---------- Entries shown ----------

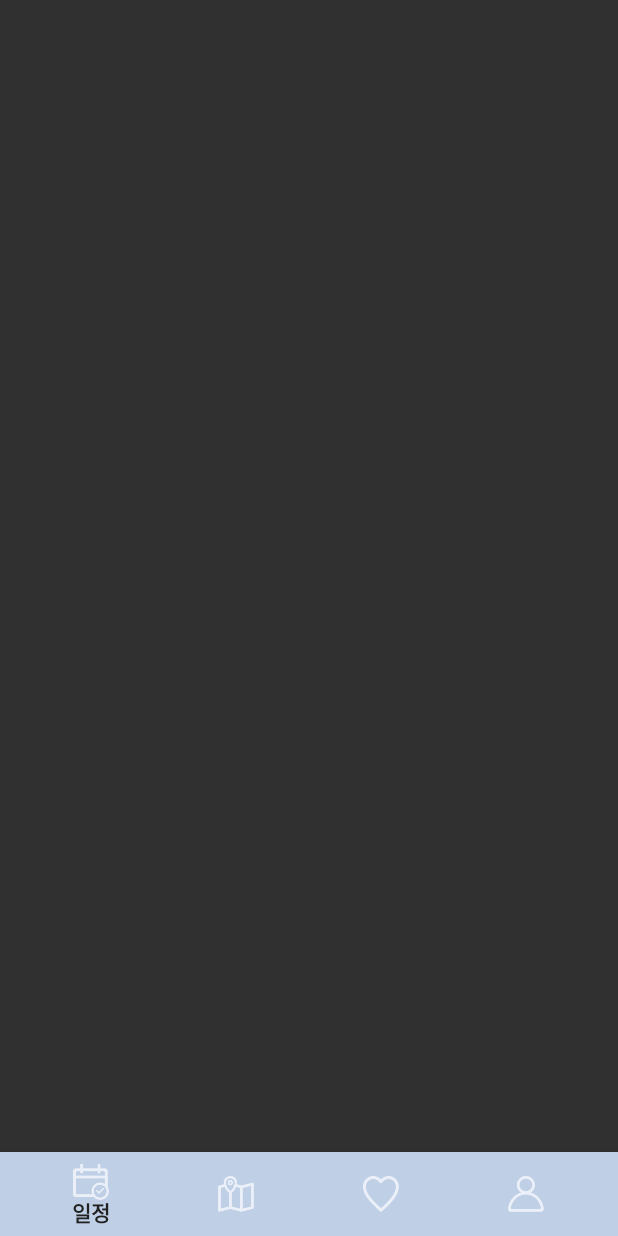
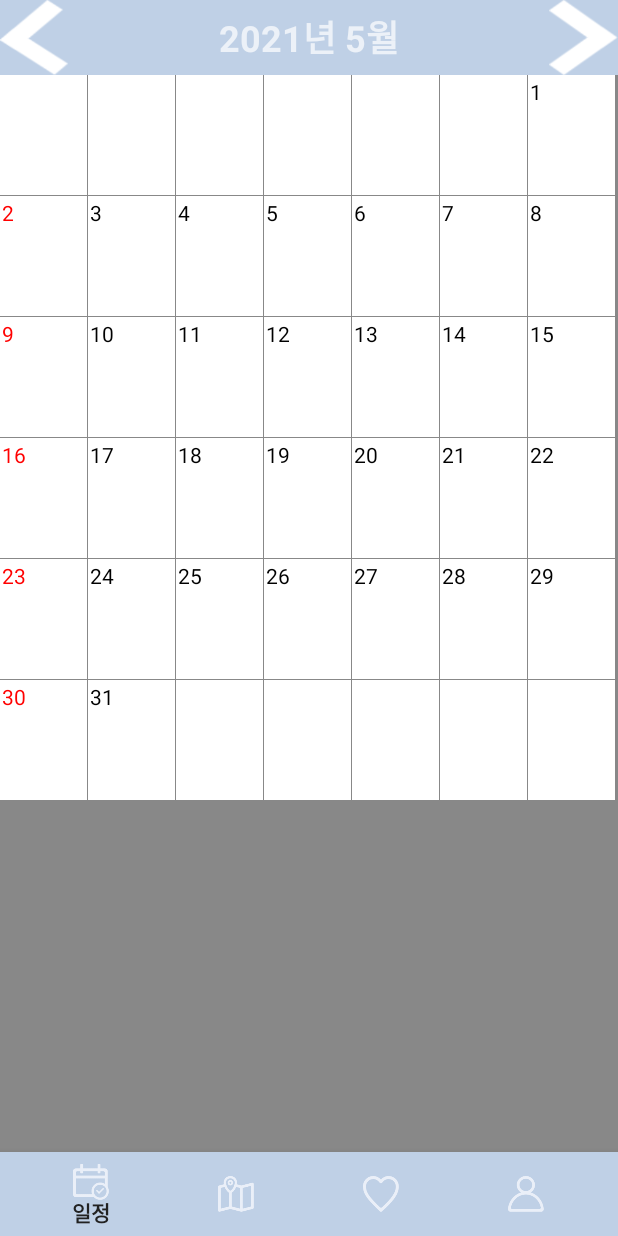
Before and after one commit to s97191809/intentexam, an Android app: the MainActivity screen opened directly, with no data from a screen before it, on a phone screen of 412 x 824 dp. Run offline under Robolectric (Android 15) with nearby library versions, the phone set to English and light mode, and no system bars; libraries missing offline, so code that uses them is left out: com.skt.

Commit message:
일정열음

```diff
--- a/app/src/main/java/com/example/intentexam/CalendarMonthAdapter.java
+++ b/app/src/main/java/com/example/intentexam/CalendarMonthAdapter.java
@@ -277,7 +277,7 @@ public class CalendarMonthAdapter extends BaseAdapter {
     /**
      * set selected row
      *
-     * @param selectedRow
+     * @paramselectedRow
      */
     public void setSelectedPosition(int selectedPosition) {
         this.selectedPosition = selectedPosition;
--- a/app/src/main/java/com/example/intentexam/FragmentPage1.java
+++ b/app/src/main/java/com/example/intentexam/FragmentPage1.java
@@ -1,9 +1,11 @@
 package com.example.intentexam;
 
 import android.os.Bundle;
+import android.util.Log;
 import android.view.LayoutInflater;
 import android.view.View;
 import android.view.ViewGroup;
+import android.widget.AdapterView;
 import android.widget.Button;
 import android.widget.DatePicker;
 import android.widget.EditText;
@@ -21,6 +23,101 @@ import java.util.Calendar;
 import java.util.Date;
 
 public class FragmentPage1 extends Fragment {
+//----------일정
+    /**
+     * 월별 캘린더 뷰 객체
+     */
+    CalendarMonthView monthView;
+
+    /**
+     * 월별 캘린더 어댑터
+     */
+    CalendarMonthAdapter monthViewAdapter;
+
+    /**
+     * 월을 표시하는 텍스트뷰
+     */
+    TextView monthText;
+
+    /**
+     * 현재 연도
+     */
+    int curYear;
+
+    /**
+     * 현재 월
+     */
+    int curMonth;
+
+
+    // ---------일정끝
+
+    @Nullable
+    @Override
+    public View onCreateView(@NonNull LayoutInflater inflater, @Nullable ViewGroup container, @Nullable Bundle savedInstanceState) {
+        setHasOptionsMenu(true);
+        super.onCreate(savedInstanceState);
+
+        View v = inflater.inflate(R.layout.fragment_page_1, container, false);
+//--일정
+        // 월별 캘린더 뷰 객체 참조
+        monthView = (CalendarMonthView) v.findViewById(R.id.monthView);
+        monthViewAdapter = new CalendarMonthAdapter(getContext());
+        monthView.setAdapter(monthViewAdapter);
+
+        // 리스너 설정
+        monthView.setOnDataSelectionListener(new OnDataSelectionListener() {
+            public void onDataSelected(AdapterView parent, View v, int position, long id) {
+                // 현재 선택한 일자 정보 표시
+                MonthItem curItem = (MonthItem) monthViewAdapter.getItem(position);
+                int day = curItem.getDay();
+
+                Log.d("CalendarMonthViewAct", "Selected : " + day);
+
+            }
+        });
+        monthText = (TextView) v.findViewById(R.id.monthText);
+        setMonthText();
+
+        // 이전 월로 넘어가는 이벤트 처리
+        Button monthPrevious = (Button) v.findViewById(R.id.monthPrevious);
+        monthPrevious.setOnClickListener(new View.OnClickListener() {
+            public void onClick(View v) {
+                monthViewAdapter.setPreviousMonth();
+                monthViewAdapter.notifyDataSetChanged();
+
+                setMonthText();
+            }
+        });
+
+        // 다음 월로 넘어가는 이벤트 처리
+        Button monthNext = (Button) v.findViewById(R.id.monthNext);
+        monthNext.setOnClickListener(new View.OnClickListener() {
+            public void onClick(View v) {
+                monthViewAdapter.setNextMonth();
+                monthViewAdapter.notifyDataSetChanged();
+
+                setMonthText();
+            }
+        });
+
+        //--일정끝
+        return v;
+    }
+
+    private void setMonthText() {
+        curYear = monthViewAdapter.getCurYear();
+        curMonth = monthViewAdapter.getCurMonth();
+
+        monthText.setText(curYear + "년 " + (curMonth + 1) + "월");
+    }
+
+
+
+    @Override
+    public void onViewCreated(@NonNull View view, @Nullable Bundle savedInstanceState) {
+        super.onViewCreated(view, savedInstanceState);
+    }
 
 
 }
--- a/app/src/main/java/com/example/intentexam/MainActivity.java
+++ b/app/src/main/java/com/example/intentexam/MainActivity.java
@@ -43,85 +43,14 @@ import com.skt.Tmap.TMapView;
 
 
 
-
 public class MainActivity extends FragmentActivity {
     private BottomNavigationView mBottomNV;
-    //----------일정
-    /**
-     * 월별 캘린더 뷰 객체
-     */
-    CalendarMonthView monthView;
 
-    /**
-     * 월별 캘린더 어댑터
-     */
-    CalendarMonthAdapter monthViewAdapter;
-
-    /**
-     * 월을 표시하는 텍스트뷰
-     */
-    TextView monthText;
-
-    /**
-     * 현재 연도
-     */
-    int curYear;
-
-    /**
-     * 현재 월
-     */
-    int curMonth;
-
-
-    // ---------일정끝
     @Override
     protected void onCreate(Bundle savedInstanceState) {
 
         super.onCreate(savedInstanceState);
         setContentView(R.layout.activity_main);
-//--일정
-        // 월별 캘린더 뷰 객체 참조
-        monthView = (CalendarMonthView) findViewById(R.id.monthView);
-        monthViewAdapter = new CalendarMonthAdapter(this);
-        monthView.setAdapter(monthViewAdapter);
-
-        // 리스너 설정
-        monthView.setOnDataSelectionListener(new OnDataSelectionListener() {
-            public void onDataSelected(AdapterView parent, View v, int position, long id) {
-                // 현재 선택한 일자 정보 표시
-                MonthItem curItem = (MonthItem) monthViewAdapter.getItem(position);
-                int day = curItem.getDay();
-
-                Log.d("CalendarMonthViewActivity", "Selected : " + day);
-
-            }
-        });
-        monthText = (TextView) findViewById(R.id.monthText);
-        setMonthText();
-
-        // 이전 월로 넘어가는 이벤트 처리
-        Button monthPrevious = (Button) findViewById(R.id.monthPrevious);
-        monthPrevious.setOnClickListener(new View.OnClickListener() {
-            public void onClick(View v) {
-                monthViewAdapter.setPreviousMonth();
-                monthViewAdapter.notifyDataSetChanged();
-
-                setMonthText();
-            }
-        });
-
-        // 다음 월로 넘어가는 이벤트 처리
-        Button monthNext = (Button) findViewById(R.id.monthNext);
-        monthNext.setOnClickListener(new View.OnClickListener() {
-            public void onClick(View v) {
-                monthViewAdapter.setNextMonth();
-                monthViewAdapter.notifyDataSetChanged();
-
-                setMonthText();
-            }
-        });
-
-        //--일정끝
        //------------------------------------네비시작
         BottomNavigationView mBottomNV = findViewById(R.id.nav_view);
         mBottomNV.setOnNavigationItemSelectedListener(new BottomNavigationView.OnNavigationItemSelectedListener() { //NavigationItemSelecte
@@ -133,12 +62,7 @@ public class MainActivity extends FragmentActivity {
         });
         mBottomNV.setSelectedItemId(R.id.navigation_1);
     }
-    private void setMonthText() {
-        curYear = monthViewAdapter.getCurYear();
-        curMonth = monthViewAdapter.getCurMonth();
 
-        monthText.setText(curYear + "년 " + (curMonth+1) + "월");
-    }
 
     private void BottomNavigate(int id) {  //BottomNavigation 페이지 변경
         String tag = String.valueOf(id);
--- a/app/src/main/java/com/example/intentexam/joinActivity.java
+++ b/app/src/main/java/com/example/intentexam/joinActivity.java
@@ -86,7 +86,7 @@ public class joinActivity extends AppCompatActivity {
                 String pw = join_pw.getText().toString().trim();
                 String name = join_name.getText().toString().trim();
                 String weight = join_weight.getText().toString().trim();
-                if(id.isEmpty() || pw.isEmpty() || name.isEmpty() || weight.isEmpty() || check > 0) {
+                if(id.isEmpty() || pw.isEmpty() || name.isEmpty() || weight.isEmpty() || check == 0) {
                     // 조건문으로 저 위에 있는 것들 중에 하나라도 입력이 안되었거나 id가 중복이면 회원가입 안되게
                     notEnoughInfo();
                 }
@@ -109,7 +109,7 @@ public class joinActivity extends AppCompatActivity {
                         // Write was successful!
                         Toast.makeText(joinActivity.this, "회원가입을 완료했습니다.", Toast.LENGTH_SHORT).show();
                         // 로그인 화면으로 이동
-                        user.toString();
+                        toString();
                         finish();//종료와 함께 넘어가짐
                     }
                 })
```
Also changed, not shown: app/src/main/java/com/example/intentexam/FragmentPage2.java (+19 -3 lines).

----------

■ **Task objective**: Select every line in the material above where the string "curItem" occurs, and copy it.

■ **Solved problem**:
+                MonthItem curItem = (MonthItem) monthViewAdapter.getItem(position);
+                int day = curItem.getDay();
-                MonthItem curItem = (MonthItem) monthViewAdapter.getItem(position);
-                int day = curItem.getDay();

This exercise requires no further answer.